] identified different groups in terms of technology usage and the groups differed in terms of their expectations. Although the study was designed to ensure recruitment of a random sample of participants at each test site, the sampling did not discriminate in terms of views and experiences regarding technologies.
The study also represents a reasonably robust and positive experience with the FOT methodology. Overall, the methodology works well and gives convincing results given the longitudinal nature of the tests and the amount of detail that is collected during each test (both subjective and objective.) With that said, some issues are immediately obvious (e.g., participant drop-outs, reliability of data-logging, participant vigilance in completing questionnaires), but these issues did not present a special barrier to the results and we are confident that the study is reasonably repeatable and representative. It may, however, be the case that participants had more prior experience with the functions, particularly Navigation, than they were prepared to state upon recruitment, and this may have had an effect on the results for Navigation. As the vehicle industry progresses towards automation, it is likely that IVISs will become more and more prominent as the driver’s role switches from (essentially) ‘controller’ to ‘monitor’. The user experiences with such systems have to be fully evaluated before there can be general public confidence in, and acceptance of, the safety of autonomous vehicles. Studies such as this are relevant as they provide the evidence-base in this regard.
Driver information systems are becoming more prevalent in vehicles, although their full effect on driver performance and safety is still unclear.
The study described used FOT methodology to evaluate drivers’ perceptions of safety when using driver information systems (Navigation, Speed Information/Alert, Traffic Information, and Green Driving Support) and participants were tested over a period ranging from 8 to 16 months in five European countries.
When looking at results, 41% of participants expected the safety of their driving to improve when they used a Navigation system (Greece, Italy, Spain, Sweden, and the UK); 62% anticipated an improvement in safety with the use of a Speed Information/Alert system (UK, Italy, and Spain); 50% anticipated an improvement in safety with the use of Traffic Information (Sweden and Greece); and 20% of the drivers anticipated an improvement in safety whilst driving with Green Driving Support (Greece only).
For Navigation, upon comparing pre-test with post-test responses, no changes in responses were observed for Sweden, Italy, or Spain. However, in the UK and in Greece there was a shift towards perceived negative effects upon safety compared to original expectations.
For Speed Information/Alert, at the end of testing, there were significant differences in the perceived safety in the UK and Italy, with a move towards ‘No Change’—but there was no significant difference in the pre- and post-FOT responses in Spain.
For Traffic Information, there was a significant difference in the post-FOT response for Sweden, with a distinct move towards perceiving no change in safety.
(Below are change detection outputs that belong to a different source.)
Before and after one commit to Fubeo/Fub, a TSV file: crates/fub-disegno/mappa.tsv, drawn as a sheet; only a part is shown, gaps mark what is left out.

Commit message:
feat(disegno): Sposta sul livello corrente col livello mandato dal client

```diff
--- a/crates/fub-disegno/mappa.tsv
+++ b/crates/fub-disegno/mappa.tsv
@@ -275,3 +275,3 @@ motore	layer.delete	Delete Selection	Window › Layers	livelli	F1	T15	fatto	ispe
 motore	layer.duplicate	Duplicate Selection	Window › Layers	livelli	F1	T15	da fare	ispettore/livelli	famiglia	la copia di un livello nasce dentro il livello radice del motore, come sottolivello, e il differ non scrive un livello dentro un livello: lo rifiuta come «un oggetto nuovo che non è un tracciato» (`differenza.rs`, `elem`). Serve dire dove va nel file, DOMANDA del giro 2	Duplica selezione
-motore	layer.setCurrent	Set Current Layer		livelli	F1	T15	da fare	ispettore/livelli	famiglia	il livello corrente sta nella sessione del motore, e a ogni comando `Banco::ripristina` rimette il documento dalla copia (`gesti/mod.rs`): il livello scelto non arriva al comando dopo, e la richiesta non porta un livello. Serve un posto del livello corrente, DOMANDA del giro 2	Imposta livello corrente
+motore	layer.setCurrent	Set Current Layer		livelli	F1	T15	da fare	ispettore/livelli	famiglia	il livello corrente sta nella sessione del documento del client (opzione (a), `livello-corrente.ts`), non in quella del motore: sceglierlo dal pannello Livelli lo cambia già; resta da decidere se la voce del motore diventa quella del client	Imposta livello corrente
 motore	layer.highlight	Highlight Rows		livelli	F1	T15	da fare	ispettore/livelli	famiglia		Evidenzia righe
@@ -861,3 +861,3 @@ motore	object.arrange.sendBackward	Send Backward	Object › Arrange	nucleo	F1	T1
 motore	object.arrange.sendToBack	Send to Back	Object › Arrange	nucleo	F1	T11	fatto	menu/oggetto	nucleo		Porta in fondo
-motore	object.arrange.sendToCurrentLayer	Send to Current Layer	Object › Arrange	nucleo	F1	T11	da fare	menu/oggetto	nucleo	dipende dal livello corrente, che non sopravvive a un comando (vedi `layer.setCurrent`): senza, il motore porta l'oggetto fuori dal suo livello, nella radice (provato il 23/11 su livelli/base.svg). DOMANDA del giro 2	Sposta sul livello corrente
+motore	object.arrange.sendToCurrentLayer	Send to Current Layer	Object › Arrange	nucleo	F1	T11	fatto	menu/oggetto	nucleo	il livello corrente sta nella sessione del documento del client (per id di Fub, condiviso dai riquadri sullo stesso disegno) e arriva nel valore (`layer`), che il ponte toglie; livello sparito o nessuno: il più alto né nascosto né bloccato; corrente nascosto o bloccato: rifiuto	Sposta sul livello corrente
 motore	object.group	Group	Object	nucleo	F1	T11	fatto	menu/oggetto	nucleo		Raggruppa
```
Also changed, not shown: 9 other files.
There was a similar pattern in the data from Greece; however, this was not a statistically significant change.
For Green Driving Support in Greece, the numbers of drivers reporting ‘No Change’ in perception of safety increased post-FOT to 88%, although this was not statistically significant.
The results suggest that perceptions of safety for the tested functions do not necessarily increase with exposure to them, as might be expected.